In 1968, Olympic fans and athletes watched in bemusement as a college sophomore jumped over the high bar backward. Until that day, every gold medal winner, indeed every Olympic athlete, who had competed in the high bar had gone over forward. Dick Fosbury literally turned his back on that tradition … won the Olympics … and forever changed the way the competition is played. Within eight years, 90% of high jumpers were using what came to be called the “Fosbury Flop.” Today, the Fosbury Flop is just the way you do things.
The introduction of, reaction to, and eventual adoption of the Fosbury Flop follows a pattern that offers three counterintuitive lessons for would-be innovators.
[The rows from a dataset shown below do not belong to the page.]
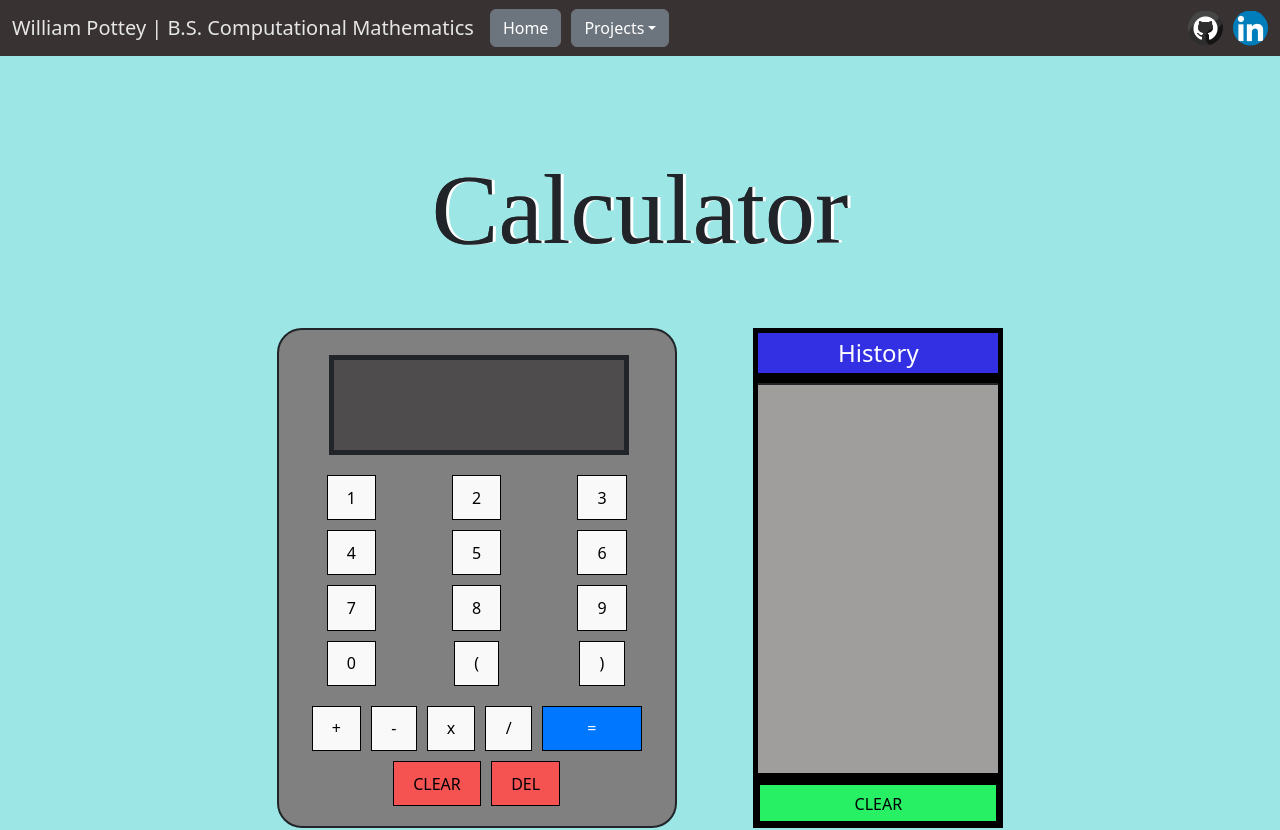
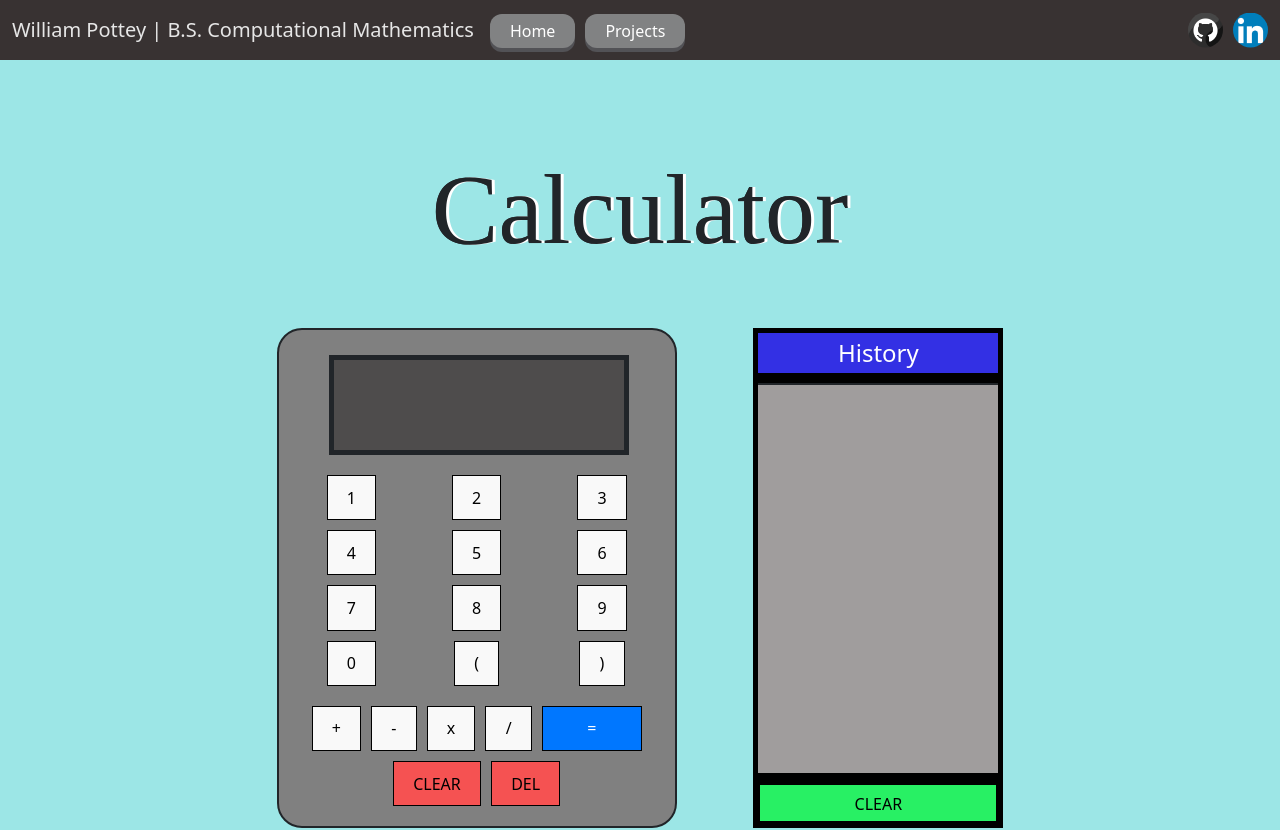
Before and after one commit to WilliamPottey/React-Calculator-1, a React (Vite) app: page / in a window 1280 px wide. Shown: the top 830 px of the page. Built offline with nearby package versions, Linux system fonts and the light colour scheme.

Commit message:
adapt portfolio navbar

```diff
--- a/src/components/Header/header.css
+++ b/src/components/Header/header.css
@@ -23,3 +23,42 @@
 #socialMediaButtons {
   margin-right: 10px;
 }
+
+.button-back-1 {
+  background: hsl(240, 2%, 33%);
+  border: none;
+  border-radius: 12px;
+  padding: 0;
+  cursor: pointer;
+  -webkit-tap-highlight-color: transparent;
+  user-select: none;
+  margin-top: 10px;
+  margin-right: 10px;
+}
+.button-front-1 {
+  display: block;
+  padding: 5px 20px;
+  border-radius: 12px;
+  font-size: 1rem;
+  background: hsl(220, 1%, 51%);
+  color: white;
+  transform: translateY(-4px);
+}
+
+.button-back-1:focus:not(:focus-visible) {
+  outline: none;
+}
+
+#clicked:active {
+  transform: translateY(-4px);
+}
+
+.button-back-1:hover .button-front-1 {
+  transform: translateY(-5px);
+  transition: transform 250ms cubic-bezier(0.3, 0.7, 0.4, 1.5);
+}
+
+.button-back-1:hover {
+  transition: filter 250ms;
+  filter: brightness(110%);
+}
--- a/src/components/Header/header.jsx
+++ b/src/components/Header/header.jsx
@@ -18,16 +18,22 @@ const header = ({ page }) => {
             William Pottey | B.S. Computational Mathematics
           </a>
           <a href="https://williampottey.github.io/William-Pottey-Portfolio/">
-            <button className="btn btn-secondary home">Home</button>
+            <button className=" button-back-1">
+              <span id="clicked" className="button-front-1">
+                Home
+              </span>
+            </button>
           </a>
           <div className="dropdown">
             <button
-              className="btn btn-secondary dropdown-toggle"
+              className=" button-back-1"
               type="button"
               id="project-dropdown"
               data-bs-toggle="dropdown"
             >
-              Projects
+              <span id="clicked" className="button-front-1">
+                Projects
+              </span>
             </button>
             <ul className="dropdown-menu" aria-labelledby="project-dropdown">
               <li>
--- a/src/main.jsx
+++ b/src/main.jsx
@@ -9,7 +9,7 @@ createRoot(document.getElementById("root")).render(
     <Header />
     <div className="page-background">
       <h1 className="about-header">Calculator</h1>
-      <App className="scroll" />
+      <App />
       <footer>
         <div className="footer">
           Author: William Pottey <br />
```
It’s the same pattern behind the emergence of the forward pass in American football or three-point shot in basketball, behind the emergence of cloud computing, platforms, or blockchain in technology, and behind the growth in design-thinking or customer-centricity in business.
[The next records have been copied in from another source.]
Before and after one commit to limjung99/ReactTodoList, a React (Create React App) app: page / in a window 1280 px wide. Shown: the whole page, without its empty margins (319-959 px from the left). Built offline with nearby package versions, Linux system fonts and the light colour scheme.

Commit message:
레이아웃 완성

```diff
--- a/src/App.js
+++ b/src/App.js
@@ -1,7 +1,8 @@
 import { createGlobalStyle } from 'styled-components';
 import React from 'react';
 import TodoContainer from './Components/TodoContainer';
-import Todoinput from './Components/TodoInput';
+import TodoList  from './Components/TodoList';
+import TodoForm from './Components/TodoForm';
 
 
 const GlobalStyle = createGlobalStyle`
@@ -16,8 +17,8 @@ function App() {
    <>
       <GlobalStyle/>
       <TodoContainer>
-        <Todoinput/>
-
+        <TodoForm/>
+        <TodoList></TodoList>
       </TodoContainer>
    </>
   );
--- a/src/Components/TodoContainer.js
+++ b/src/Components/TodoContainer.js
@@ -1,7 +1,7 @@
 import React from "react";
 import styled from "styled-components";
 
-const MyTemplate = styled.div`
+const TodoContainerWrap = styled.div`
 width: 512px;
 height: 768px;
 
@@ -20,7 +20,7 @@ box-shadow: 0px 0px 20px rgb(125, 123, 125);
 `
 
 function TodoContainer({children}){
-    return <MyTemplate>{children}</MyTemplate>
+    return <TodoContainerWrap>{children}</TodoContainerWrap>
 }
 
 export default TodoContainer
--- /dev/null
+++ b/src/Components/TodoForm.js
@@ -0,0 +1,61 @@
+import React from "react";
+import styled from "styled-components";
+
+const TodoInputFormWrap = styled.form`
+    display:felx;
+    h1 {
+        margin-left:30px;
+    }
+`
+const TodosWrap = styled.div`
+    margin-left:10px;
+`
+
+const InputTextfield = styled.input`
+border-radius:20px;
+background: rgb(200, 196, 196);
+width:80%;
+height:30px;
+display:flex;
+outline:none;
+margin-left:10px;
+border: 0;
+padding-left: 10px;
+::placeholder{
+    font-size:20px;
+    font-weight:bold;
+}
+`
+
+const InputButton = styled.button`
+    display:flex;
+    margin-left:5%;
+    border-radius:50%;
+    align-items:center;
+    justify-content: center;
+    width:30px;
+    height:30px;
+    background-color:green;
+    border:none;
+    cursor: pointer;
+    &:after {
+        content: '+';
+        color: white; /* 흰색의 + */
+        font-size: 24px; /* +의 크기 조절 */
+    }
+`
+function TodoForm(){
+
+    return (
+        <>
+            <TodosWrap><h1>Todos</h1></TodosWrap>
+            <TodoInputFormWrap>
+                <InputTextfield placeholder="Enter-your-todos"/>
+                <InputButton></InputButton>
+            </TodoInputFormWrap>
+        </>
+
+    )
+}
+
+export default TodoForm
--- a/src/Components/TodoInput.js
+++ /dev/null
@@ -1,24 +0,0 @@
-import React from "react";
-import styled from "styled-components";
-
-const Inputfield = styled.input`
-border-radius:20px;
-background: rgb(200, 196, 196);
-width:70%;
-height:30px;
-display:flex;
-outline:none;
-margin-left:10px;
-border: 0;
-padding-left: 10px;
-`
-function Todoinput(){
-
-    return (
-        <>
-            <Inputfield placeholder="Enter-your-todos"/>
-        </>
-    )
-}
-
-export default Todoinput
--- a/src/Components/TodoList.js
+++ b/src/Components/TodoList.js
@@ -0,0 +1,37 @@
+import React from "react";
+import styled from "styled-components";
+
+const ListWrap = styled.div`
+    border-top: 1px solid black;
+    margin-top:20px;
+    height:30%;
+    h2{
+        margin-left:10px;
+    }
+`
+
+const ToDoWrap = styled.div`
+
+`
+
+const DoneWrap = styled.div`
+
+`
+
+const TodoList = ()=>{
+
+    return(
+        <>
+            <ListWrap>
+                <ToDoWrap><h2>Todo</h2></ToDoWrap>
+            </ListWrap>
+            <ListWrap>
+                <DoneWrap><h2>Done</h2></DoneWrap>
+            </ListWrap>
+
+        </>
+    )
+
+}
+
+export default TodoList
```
Whether you are launching a business, designing a strategy, or playing a sport, understanding this pattern could determine whether you end up the disruptor or the disrupted. It points to three counterintuitive lessons:
- Stop trying to do what others can’t do
- Seek cognitive entrenchment
- Embrace concepts … not technology
Stop trying to do what others can’t do
In the five or so decades that academics have been studying business strategy, the presumption has been that competitive advantage stems from doing what your competitors can’t do. You want to own technology, diamond mines, brands, capabilities, IP, or anything you can get your hands on that will deny your competitors a chance to do what you do as well as you do.
But this pursuit of doing what competitors can’t do has been misguided. No great company today was born this way. Yahoo could have done what Google did, GM could have beaten Tesla into electric cars, and Sears could have snuffed out Amazon. At the early stages of any disruptor, you will see the same pattern at play. Incumbents could have done what the disruptor began but they chose not to.
So, why would others choose not to copy you? Because of “cognitive entrenchment.”
Seek cognitive entrenchment
In his outstanding book, Range: Why Generalists Triumph in a Specialized World, David Epstein puts his finger precisely on the answer: people who have developed expertise in any domain – running a car company or playing sports – begin repeating themselves. They develop a repertoire of moves that have worked well for them in the past and so they tend to repeat those moves. Eventually they stop thinking.
Acting intuitively is often an advantage. The 10,000 hours of practice needed to reach mastery in a domain tunes your intuition so that you can react quickly and mostly correctly. But when the rules change, experts with their well-developed intuition find themselves at a disadvantage. Professional accountants can more quickly and accurately calculate tax returns than untrained laypeople. But if you introduce a new IRS tax rule, untrained laypeople actually calculate the tax return more accurately than expert accountants.
When the rules change, expertise can blind you. You miss what Zen Buddhists call “beginner’s mind” and for that reason, the expert often chooses to keep doing what they are doing, to filter out evidence the game has changed, and resist adopting the new approach.
This “cognitive entrenchment” is what you want to look for. Disrupters – or “Outthinkers” as I like to call them – look for where incumbents are repeating themselves, have stopped thinking, have abounded the search for a better way.
But once you identify cognitive entrenchment, how do you step out of the trench to do something disruptive?
Embrace concepts … not technology
There was no new technology that suddenly made it possible to jump over the high bar backward in 1968. Foam landing mats had already been introduced in prior Olympics. So why was Dick Fosbury the first to attempt a backward jump? Why didn’t any Olympic athlete try four years before or eight years before?
What was missing was not the technology but the concept. And it was not until the concept was named “Fosbury Flop” that athletes and trainers could start studying and teaching the technique.
You will see this pattern in all technological and strategic innovations:
- A technology makes something newly possible.
- Outthinkers use what Epstein calls “outside thinking” to conceive of a new approach.
- They are successful but others keep behaving the old way.
- Eventually the new approach is given a name – “Fosbury Flop,” “Cloud Computing,” “Blockchain,” etc. – and suddenly others can engage in the new concept. They can hold a conference, write a manual, develop best practices, etc.
The key, then, to be the Outthinker, rather than the cognitively entrenched in-thinker, is to apply new concepts to your thinking. It is not the technology that determines your pace of innovation, it is your adoption of the concepts emerging around the technology. Cloud computing was not so much a technology but rather a new way to think about delivering software. Blockchain is not just a new combination of technologies but is, more importantly, a new way to think about creating trust.
When Dick Fosbury reinvented how high-jumpers jumped, he illustrated beautifully the path of disruptive innovation. Understanding this path can help you be the disruptor and avoid being the disrupted. To apply the lessons do three things:
- Stop trying to do what others can’t do and instead put your antenna up looking for things that others will choose not to do.
- Specifically, seek cognitive entrenchment where others have stopped thinking, stopped searching for new approaches, where they have accepted their solution is the best one.
- Then, look for and apply the concepts emerging around the technology, not the technology itself.